Reproduce all of the data word for word.

**EXTRACTED ENTRIES**
════════════════════

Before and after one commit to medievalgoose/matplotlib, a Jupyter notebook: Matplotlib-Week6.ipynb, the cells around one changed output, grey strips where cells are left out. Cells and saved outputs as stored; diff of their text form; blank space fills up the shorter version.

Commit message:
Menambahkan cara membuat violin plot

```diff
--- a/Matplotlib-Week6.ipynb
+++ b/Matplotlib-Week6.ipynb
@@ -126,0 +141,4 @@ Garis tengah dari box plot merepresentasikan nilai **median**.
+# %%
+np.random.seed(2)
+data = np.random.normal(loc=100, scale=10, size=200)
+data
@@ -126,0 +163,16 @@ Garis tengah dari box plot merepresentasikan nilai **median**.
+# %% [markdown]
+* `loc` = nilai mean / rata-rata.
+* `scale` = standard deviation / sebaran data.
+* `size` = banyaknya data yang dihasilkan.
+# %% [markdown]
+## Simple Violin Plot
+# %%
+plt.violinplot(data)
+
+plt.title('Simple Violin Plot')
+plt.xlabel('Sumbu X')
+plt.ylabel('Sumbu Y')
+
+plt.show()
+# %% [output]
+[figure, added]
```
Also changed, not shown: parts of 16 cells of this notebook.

════════════════════

**OUTPUT**
Before and after one commit to medievalgoose/matplotlib, a Jupyter notebook: Matplotlib-Week6.ipynb, the cells around one changed output, grey strips where cells are left out. Cells and saved outputs as stored; diff of their text form; blank space fills up the shorter version.

Commit message:
Menambahkan cara membuat violin plot

```diff
--- a/Matplotlib-Week6.ipynb
+++ b/Matplotlib-Week6.ipynb
@@ -126,0 +141,4 @@ Garis tengah dari box plot merepresentasikan nilai **median**.
+# %%
+np.random.seed(2)
+data = np.random.normal(loc=100, scale=10, size=200)
+data
@@ -126,0 +163,16 @@ Garis tengah dari box plot merepresentasikan nilai **median**.
+# %% [markdown]
+* `loc` = nilai mean / rata-rata.
+* `scale` = standard deviation / sebaran data.
+* `size` = banyaknya data yang dihasilkan.
+# %% [markdown]
+## Simple Violin Plot
+# %%
+plt.violinplot(data)
+
+plt.title('Simple Violin Plot')
+plt.xlabel('Sumbu X')
+plt.ylabel('Sumbu Y')
+
+plt.show()
+# %% [output]
+[figure, added]
```
Also changed, not shown: parts of 16 cells of this notebook.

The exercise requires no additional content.